Last Call for 9.16.21 — A prime-time read of what’s going down in Florida politics

A digest of the day's politics and policy while the bartender refreshes your drink.

Last Call — A prime-time read of what’s going down in Florida politics.

First Shot

Lawmakers will be drawing new maps for state legislative and congressional districts this Session, and voters say they want the new seats to be fair.

A new poll by RepresentUS, a national group that includes independents, progressives, and conservatives, found 80% of Florida voters are against drawing district maps that favor a particular party or politician.

The opposition is strong across party lines. Democrats are against gerrymandering 88%-12%, followed by independents at 80%-20%. Republican voters were more likely to abide by gerrymandering but only slightly at 75%-25%.

Further, 87% of voters said districts “should be drawn in a fair way that does not benefit their preferred political party.” The total includes 94% of self-identified liberals and moderates as well as 85% of conservatives.

But voters don’t expect lawmakers to follow through — a 43% plurality said they expect the final maps to be stacked in one party’s favor while just one in seven said they think the new lines will be impartially drawn.

There is precedent for their low expectations. The courts tossed out the state Senate and congressional maps drawn in the last regularly scheduled redistricting Session ahead of the 2016 elections.

If the maps are tilted, 71% of Democrats and 56% of independents said it would be a “major problem.” Just under half the Republicans (49%) concurred.

“Results of our recent survey in Florida show that Republicans, Democrats and Independent voters agree that gerrymandering is a major problem that undermines the integrity of our elections,” said Joe Kabourek, Senior Campaign Director for RepresentUS. “State legislators have an opportunity to improve trust in our elections by adopting fair voting maps and improving transparency in the process.

“It’s clear that voters see gerrymandering as a major problem because it’s a conflict of interest that benefits politicians and undermines our elections. There is no doubt that Florida legislators would serve the public well by having a reapportionment process that is more transparent and builds on the 2016 approved maps.”

The survey was conducted in Florida through an online panel administered by YouGov. The survey was completed between June 30-July 8, 2021, with a sample size of 428 respondents with a margin of error of 5.42%.

Evening Reads

Will the bus driver ever come?
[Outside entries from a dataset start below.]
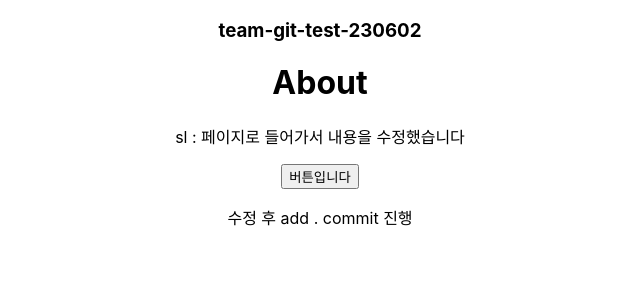
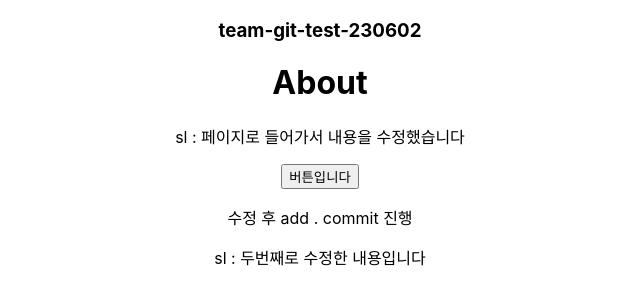
Before and after one commit to team-project-green-d/team-git-test-230602, a React (Create React App) app: page /about in a window 1280 px wide. Shown: the top 304 px of the page, without its empty margins (320-960 px from the left). Built offline with nearby package versions, Linux system fonts and the light colour scheme.

Commit message:
sl : 230602 두번째로 수정한 내용

```diff
--- a/src/page/sl/About.jsx
+++ b/src/page/sl/About.jsx
@@ -7,6 +7,7 @@ export default function About() {
             <p>sl : 페이지로 들어가서 내용을 수정했습니다</p>
             <button>버튼입니다</button>
             <p>수정 후 add . commit 진행</p>
+            <p>sl : 두번째로 수정한 내용입니다</p>
         </div>
     )
 }
```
Or the substitute teacher or cafeteria worker?” via Giulia Heyward of The Wall Street Journal

The pandemic has created a nation of insomniacs” via Anna North of Vox

The stolen-election myth has become an albatross for the GOP” via Rich Lowry for POLITICO Magazine
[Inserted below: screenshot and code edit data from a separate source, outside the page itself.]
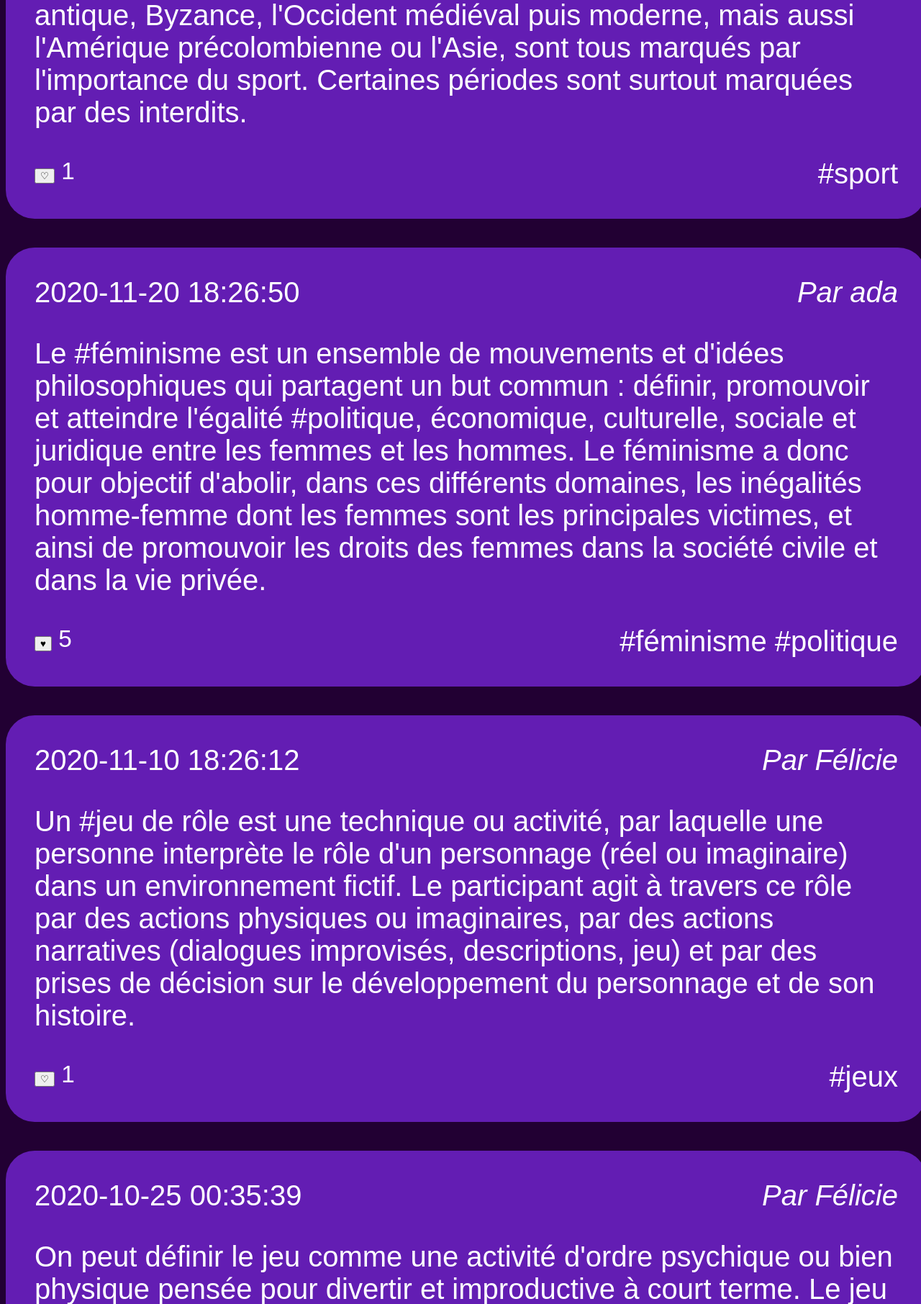
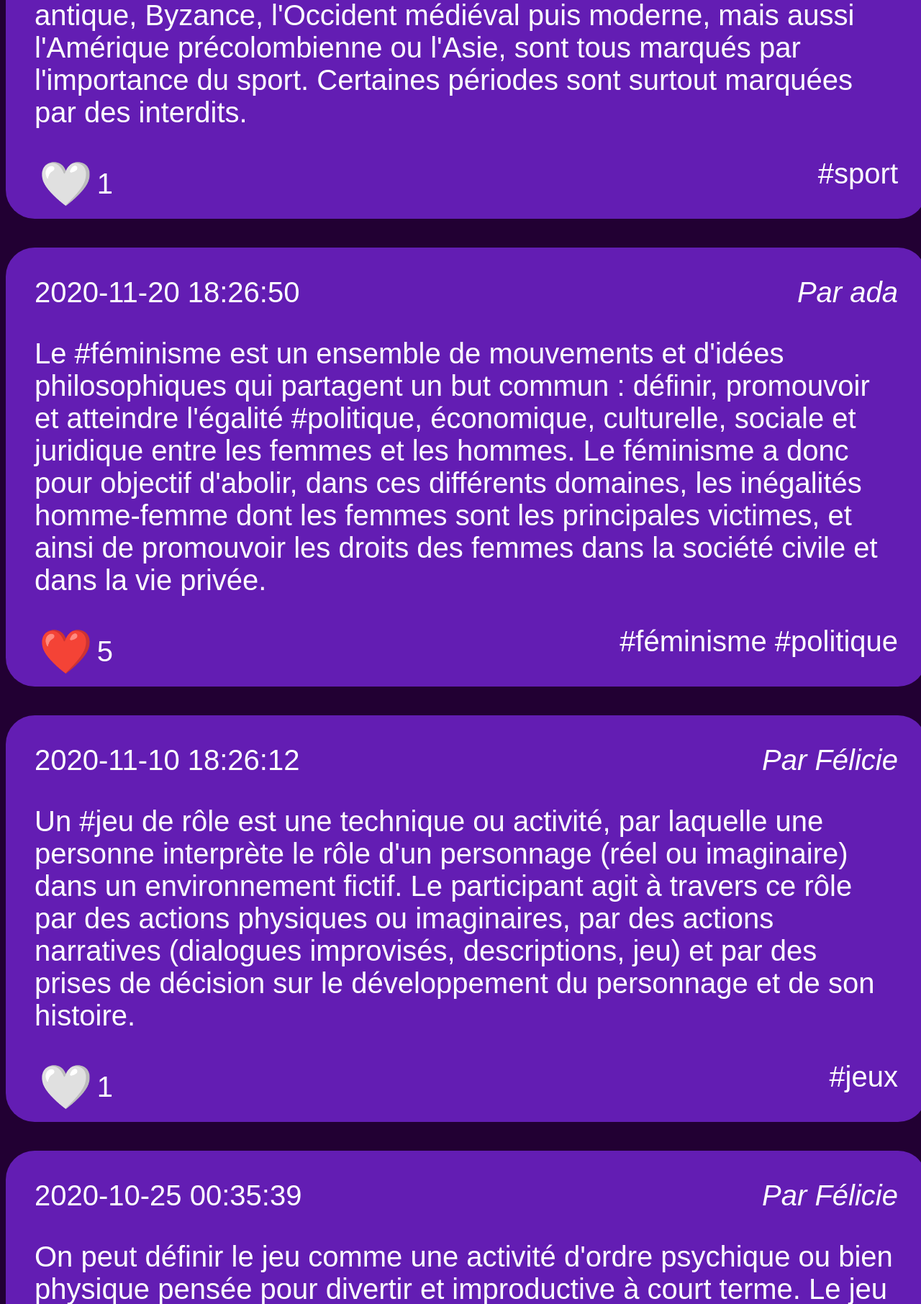
Before and after one commit to Agrumee/projet-collectif-reseau-social-les-arcs-en-ciel-farceurs, a PHP site: page /news.php in a window 1280 px wide. Shown: the part 1050-2862 px from the top of the page at 72% size. Run offline with PHP 8.4, Linux system fonts and the light colour scheme; a user stored in the database is signed in; data comes from the database, SQL or seed files in the repository; data that the repository does not hold is empty.

Commit message:
modif css likes

```diff
--- a/Niveau1/post.php
+++ b/Niveau1/post.php
@@ -22,24 +22,22 @@ while ($post = $lesInformations->fetch_assoc()) {
             </p>
         </div>
         <footer>
-            <small>
                 <form method="post" action='like.php'>
                     <input type='hidden' name='location'
                         value='<?php echo ($_SERVER['PHP_SELF'] . '?' . $_SERVER['QUERY_STRING']); ?>'>
                     <input type='hidden' name='post_id' value='<?php echo $post['postId']; ?>'>
                     <input type='hidden' name='user_id' value='<?php echo $_SESSION['connected_id']; ?>'>
                     <input type='hidden' name='author_id' value='<?php echo $post['author_id']; ?>'>
-                    <input type='submit' value="<?php $marequete = "SELECT * FROM likes WHERE user_id='$_SESSION[connected_id]' AND post_id='$post[postId]' ";
+                    <input type='submit' class="like" value="<?php $marequete = "SELECT * FROM likes WHERE user_id='$_SESSION[connected_id]' AND post_id='$post[postId]' ";
                             $reponse = $mysqli->query($marequete);
                             if (mysqli_num_rows($reponse) == 0) {
-                                echo"♡";
+                                echo "🤍";
                             }
                             else {
-                                echo"♥";
+                                echo "❤️";
                             }?>">
-                    <?php echo $post['like_number']; ?>
+                    <p><?php echo $post['like_number']; ?></p>
                 </form>
-            </small>
             <?php
             foreach (explode (",", $post['taglist']) as $label) { ?>
             <?php
--- a/Niveau1/style.css
+++ b/Niveau1/style.css
@@ -195,8 +195,20 @@ body>header #user:hover ul {
     text-align: right;
 }
 
-#wrapper main article footer small {
+#wrapper main article footer form {
+    display:flex;
+    align-items: center;
+    justify-content: center;
+    font-size: 2em;
+    margin-bottom: -1em;
     float: left;
+    font-size: 1em;
+}
+
+#wrapper main article footer form .like {
+    font-size: 1.5em;
+    border:none;
+    background: none;
 }
 
 #wrapper.admin {
@@ -273,33 +285,18 @@ body>header #user:hover ul {
 }
 
 
-
-
 form dl dt {
     float: left;
     font-weight: bold;
     line-height: 1.5em;
 }
 
-form dl dd {
-    margin-left: 10em;
-    line-height: 1.5em;
-    margin-bottom: 1em
-}
 
 form dl dd textarea {
     width: 40em;
     height: 15em;
 }
 
-#like {
-    background: none;
-    border: none;
-}
-
-#like :hover {
-    background-color: blue
-}
 
 
 #wrapper .class main {
```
Our best tool for predicting midterm elections doesn’t show a Republican wave — but history is on the GOP’s side” via Nathaniel Rakich of FiveThirtyEight

COVID-19-recovered is not the same as vaccinated” via Katherine J. Wu of The Atlantic
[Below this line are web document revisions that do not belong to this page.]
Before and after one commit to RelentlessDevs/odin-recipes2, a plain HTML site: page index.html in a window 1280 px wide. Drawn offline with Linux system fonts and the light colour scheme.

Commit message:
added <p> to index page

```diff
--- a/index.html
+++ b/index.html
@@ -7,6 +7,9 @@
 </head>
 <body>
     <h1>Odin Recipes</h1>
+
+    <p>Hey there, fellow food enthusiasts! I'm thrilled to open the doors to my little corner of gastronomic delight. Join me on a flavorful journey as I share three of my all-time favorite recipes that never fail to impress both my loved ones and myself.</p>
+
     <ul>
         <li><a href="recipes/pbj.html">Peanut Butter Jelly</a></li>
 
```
’Imagine If the ‘Mona Lisa’ was digital and then auctioned on the internet’: The only NFT explainer you really need, from a true believer” via Nick Bilton of Vanity Fair

660,000 white flags and climbing: This artist shows what America’s COVID-19 death toll looks like” via Chris Cioffi of Roll Call

How ‘13 Reasons Why’ sparked years of suicide-contagion research” via Jennifer Ouelette of Ars Technica

Mystery group behind ads in key Senate race may have been led by Republican strategist’s son” via Jason Garcia and Annie Martin of the Orlando Sentinel

Pulte Homes destroys 22 Florida tortoise burrows, pays a paltry penalty” via Craig Pittman of the Florida Phoenix

Schools facing critical race theory battles are diversifying rapidly, analysis finds” via Tyler Kingkade and Nigel Chiwaya of NBC News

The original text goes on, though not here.